(Excerpted data Opens)
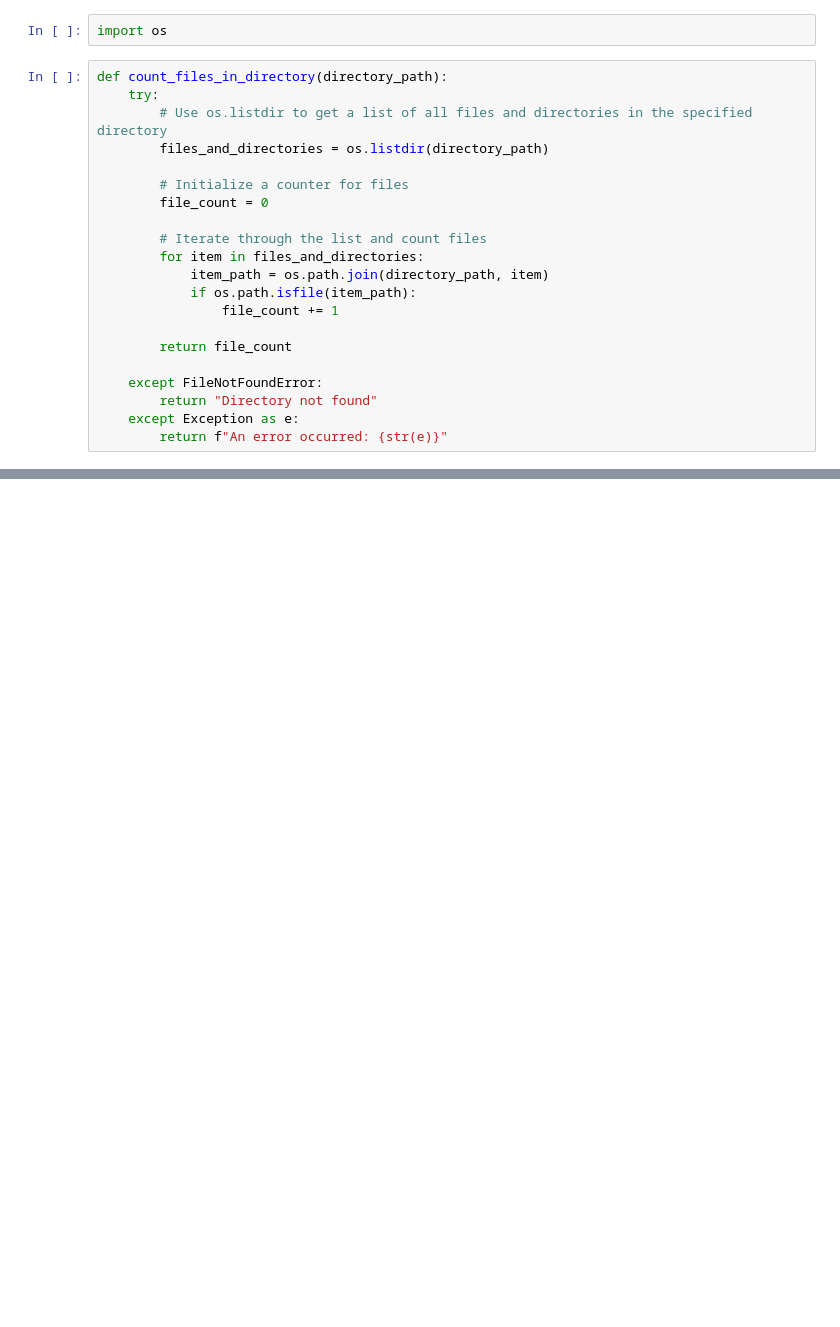
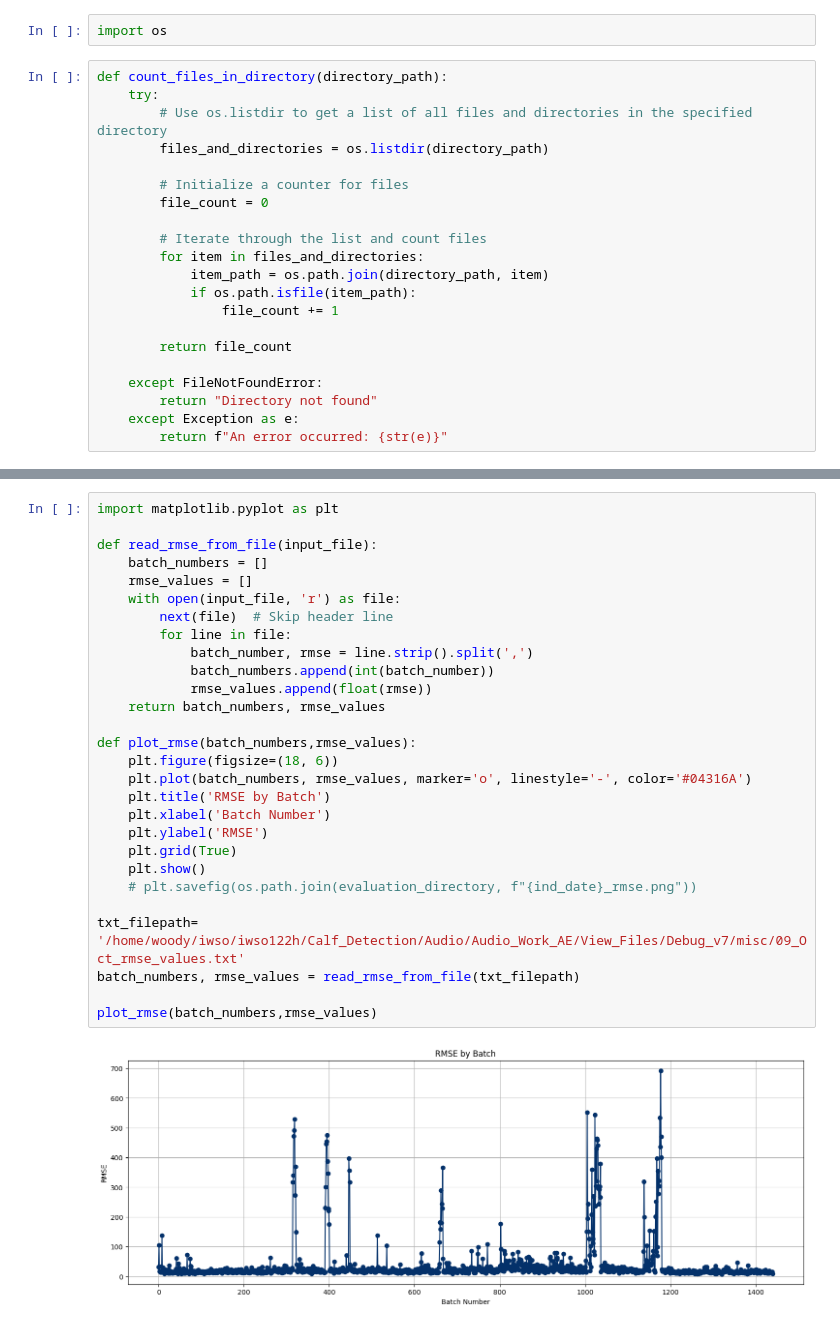
Before and after one commit to PG-9-9/Calf, a Jupyter notebook: Audio/Audio_Work_AE/helpers/number_of_files.ipynb, the cells around one changed output, grey strips where cells are left out. Cells and saved outputs as stored; diff of their text form; blank space fills up the shorter version.

Commit message:
Added Graphs

```diff
--- a/Audio/Audio_Work_AE/helpers/number_of_files.ipynb
+++ b/Audio/Audio_Work_AE/helpers/number_of_files.ipynb
@@ -93,0 +254,30 @@ output_2023-10-26_01-19-37.wav
+# %%
+import matplotlib.pyplot as plt
+
+def read_rmse_from_file(input_file):
+    batch_numbers = []
+    rmse_values = []
+    with open(input_file, 'r') as file:
+        next(file)  # Skip header line
+        for line in file:
+            batch_number, rmse = line.strip().split(',')
+            batch_numbers.append(int(batch_number))
+            rmse_values.append(float(rmse))
+    return batch_numbers, rmse_values
+
+def plot_rmse(batch_numbers,rmse_values):
+    plt.figure(figsize=(18, 6))
+    plt.plot(batch_numbers, rmse_values, marker='o', linestyle='-', color='#04316A')
+    plt.title('RMSE by Batch')
+    plt.xlabel('Batch Number')
+    plt.ylabel('RMSE')
+    plt.grid(True)
+    plt.show()
+    # plt.savefig(os.path.join(evaluation_directory, f"{ind_date}_rmse.png"))
+
+txt_filepath= '/home/woody/iwso/iwso122h/Calf_Detection/Audio/Audio_Work_AE/View_Files/Debug_v7/misc/09_Oct_rmse_values.txt'
+batch_numbers, rmse_values = read_rmse_from_file(txt_filepath)
+
+plot_rmse(batch_numbers,rmse_values)
+# %% [output]
+[figure, added]
```
Also changed, not shown: parts of 11 cells of this notebook, 2 other files.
(Excerpted data Closes)
Exercise instructions:
All of the entries above must be reproduced exactly, and no image may be included.

Response:
Before and after one commit to PG-9-9/Calf, a Jupyter notebook: Audio/Audio_Work_AE/helpers/number_of_files.ipynb, the cells around one changed output, grey strips where cells are left out. Cells and saved outputs as stored; diff of their text form; blank space fills up the shorter version.

Commit message:
Added Graphs

```diff
--- a/Audio/Audio_Work_AE/helpers/number_of_files.ipynb
+++ b/Audio/Audio_Work_AE/helpers/number_of_files.ipynb
@@ -93,0 +254,30 @@ output_2023-10-26_01-19-37.wav
+# %%
+import matplotlib.pyplot as plt
+
+def read_rmse_from_file(input_file):
+    batch_numbers = []
+    rmse_values = []
+    with open(input_file, 'r') as file:
+        next(file)  # Skip header line
+        for line in file:
+            batch_number, rmse = line.strip().split(',')
+            batch_numbers.append(int(batch_number))
+            rmse_values.append(float(rmse))
+    return batch_numbers, rmse_values
+
+def plot_rmse(batch_numbers,rmse_values):
+    plt.figure(figsize=(18, 6))
+    plt.plot(batch_numbers, rmse_values, marker='o', linestyle='-', color='#04316A')
+    plt.title('RMSE by Batch')
+    plt.xlabel('Batch Number')
+    plt.ylabel('RMSE')
+    plt.grid(True)
+    plt.show()
+    # plt.savefig(os.path.join(evaluation_directory, f"{ind_date}_rmse.png"))
+
+txt_filepath= '/home/woody/iwso/iwso122h/Calf_Detection/Audio/Audio_Work_AE/View_Files/Debug_v7/misc/09_Oct_rmse_values.txt'
+batch_numbers, rmse_values = read_rmse_from_file(txt_filepath)
+
+plot_rmse(batch_numbers,rmse_values)
+# %% [output]
+[figure, added]
```
Also changed, not shown: parts of 11 cells of this notebook, 2 other files.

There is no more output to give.